*Data for processing:*
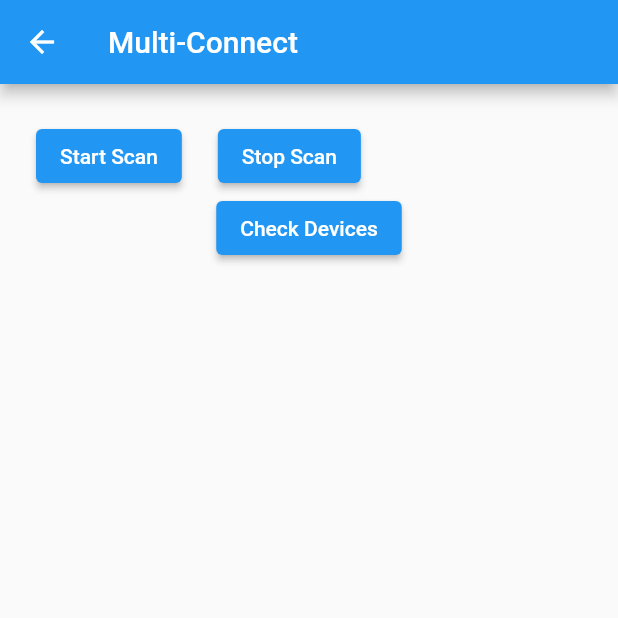
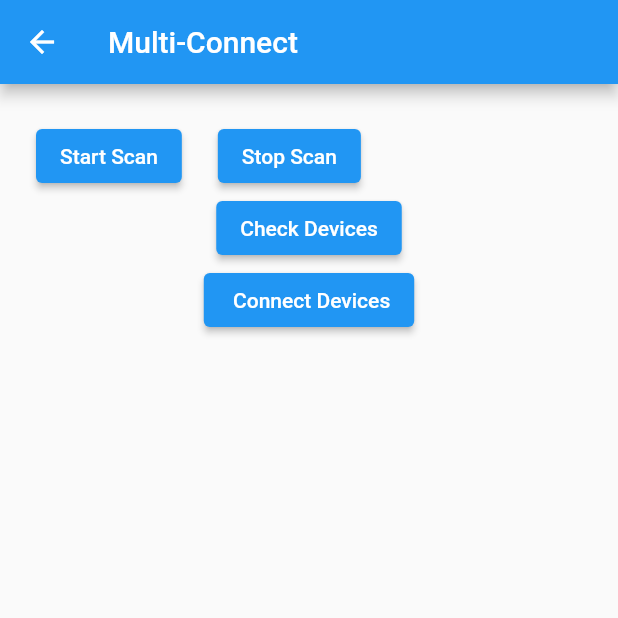
Before and after one commit to JAICHANGPARK/flutter_pulse_oximeter_connect, a Flutter app: the MultiConnectPage screen opened directly, on a phone screen of 412 x 824 dp, the top half of it. Run offline on Flutter 3.47's test engine with Material 2 defaults, Android fonts, the phone set to English and light mode, and no system bars; our stand-ins replace flutter_blue, permission_handler.

Commit message:
Update multi_connect_page.dart

```diff
--- a/lib/ui/multi_connect_page.dart
+++ b/lib/ui/multi_connect_page.dart
@@ -2,6 +2,17 @@ import 'dart:async';
 
 import 'package:flutter/material.dart';
 import 'package:flutter_blue/flutter_blue.dart';
+
+class J1Device{
+  BluetoothDevice? bluetoothDevice;
+  BluetoothCharacteristic? requestBluetoothCharacteristic0;
+  BluetoothCharacteristic? requestBluetoothCharacteristic1;
+  BluetoothCharacteristic? dataBluetoothCharacteristic0;
+  BluetoothCharacteristic? dataBluetoothCharacteristic1;
+
+  J1Device({this.bluetoothDevice, this.requestBluetoothCharacteristic0, this.requestBluetoothCharacteristic1,
+    this.dataBluetoothCharacteristic0, this.dataBluetoothCharacteristic1});
+}
 
 class MultiConnectPage extends StatefulWidget {
   MultiConnectPage({Key? key}) : super(key: key);
@@ -12,7 +23,7 @@ class MultiConnectPage extends StatefulWidget {
 
 class _MultiConnectPageState extends State<MultiConnectPage> {
   StreamSubscription? scanStreamSubscription;
-  Map<String, BluetoothDevice> bluetoothDevices = Map();
+  Map<String, J1Device> bluetoothDevices = Map();
   @override
   void initState() {
     // TODO: implement initState
@@ -44,7 +55,7 @@ class _MultiConnectPageState extends State<MultiConnectPage> {
                       print("${event.device.name} / ${event.device.id}");
                       if(event.device.name == "J1"){
                         print(">>> J1 Detected ");
-                        bluetoothDevices["${event.device.id}"] = event.device;
+                        bluetoothDevices["${event.device.id}"] = J1Device(bluetoothDevice: event.device);
                       }
                   });
                 }, child: Text("Start Scan")),
@@ -58,8 +69,11 @@ class _MultiConnectPageState extends State<MultiConnectPage> {
             ),
             ElevatedButton(onPressed: ()async{
               print(">>> bluetoothDevices.length : ${bluetoothDevices.length}");
+            }, child: Text("Check Devices")),
+            ElevatedButton(onPressed: ()async{
+              print(">>> bluetoothDevices.length : ${bluetoothDevices.length}");
+            }, child: Text(" Connect Devices")),
 
-            }, child: Text("Check Devices")),
           ],
         ),
       ),
```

*Task item:* Leave out the pictures and output every record above precisely as given.

*Expected output:*
Before and after one commit to JAICHANGPARK/flutter_pulse_oximeter_connect, a Flutter app: the MultiConnectPage screen opened directly, on a phone screen of 412 x 824 dp, the top half of it. Run offline on Flutter 3.47's test engine with Material 2 defaults, Android fonts, the phone set to English and light mode, and no system bars; our stand-ins replace flutter_blue, permission_handler.

Commit message:
Update multi_connect_page.dart

```diff
--- a/lib/ui/multi_connect_page.dart
+++ b/lib/ui/multi_connect_page.dart
@@ -2,6 +2,17 @@ import 'dart:async';
 
 import 'package:flutter/material.dart';
 import 'package:flutter_blue/flutter_blue.dart';
+
+class J1Device{
+  BluetoothDevice? bluetoothDevice;
+  BluetoothCharacteristic? requestBluetoothCharacteristic0;
+  BluetoothCharacteristic? requestBluetoothCharacteristic1;
+  BluetoothCharacteristic? dataBluetoothCharacteristic0;
+  BluetoothCharacteristic? dataBluetoothCharacteristic1;
+
+  J1Device({this.bluetoothDevice, this.requestBluetoothCharacteristic0, this.requestBluetoothCharacteristic1,
+    this.dataBluetoothCharacteristic0, this.dataBluetoothCharacteristic1});
+}
 
 class MultiConnectPage extends StatefulWidget {
   MultiConnectPage({Key? key}) : super(key: key);
@@ -12,7 +23,7 @@ class MultiConnectPage extends StatefulWidget {
 
 class _MultiConnectPageState extends State<MultiConnectPage> {
   StreamSubscription? scanStreamSubscription;
-  Map<String, BluetoothDevice> bluetoothDevices = Map();
+  Map<String, J1Device> bluetoothDevices = Map();
   @override
   void initState() {
     // TODO: implement initState
@@ -44,7 +55,7 @@ class _MultiConnectPageState extends State<MultiConnectPage> {
                       print("${event.device.name} / ${event.device.id}");
                       if(event.device.name == "J1"){
                         print(">>> J1 Detected ");
-                        bluetoothDevices["${event.device.id}"] = event.device;
+                        bluetoothDevices["${event.device.id}"] = J1Device(bluetoothDevice: event.device);
                       }
                   });
                 }, child: Text("Start Scan")),
@@ -58,8 +69,11 @@ class _MultiConnectPageState extends State<MultiConnectPage> {
             ),
             ElevatedButton(onPressed: ()async{
               print(">>> bluetoothDevices.length : ${bluetoothDevices.length}");
+            }, child: Text("Check Devices")),
+            ElevatedButton(onPressed: ()async{
+              print(">>> bluetoothDevices.length : ${bluetoothDevices.length}");
+            }, child: Text(" Connect Devices")),
 
-            }, child: Text("Check Devices")),
           ],
         ),
       ),
```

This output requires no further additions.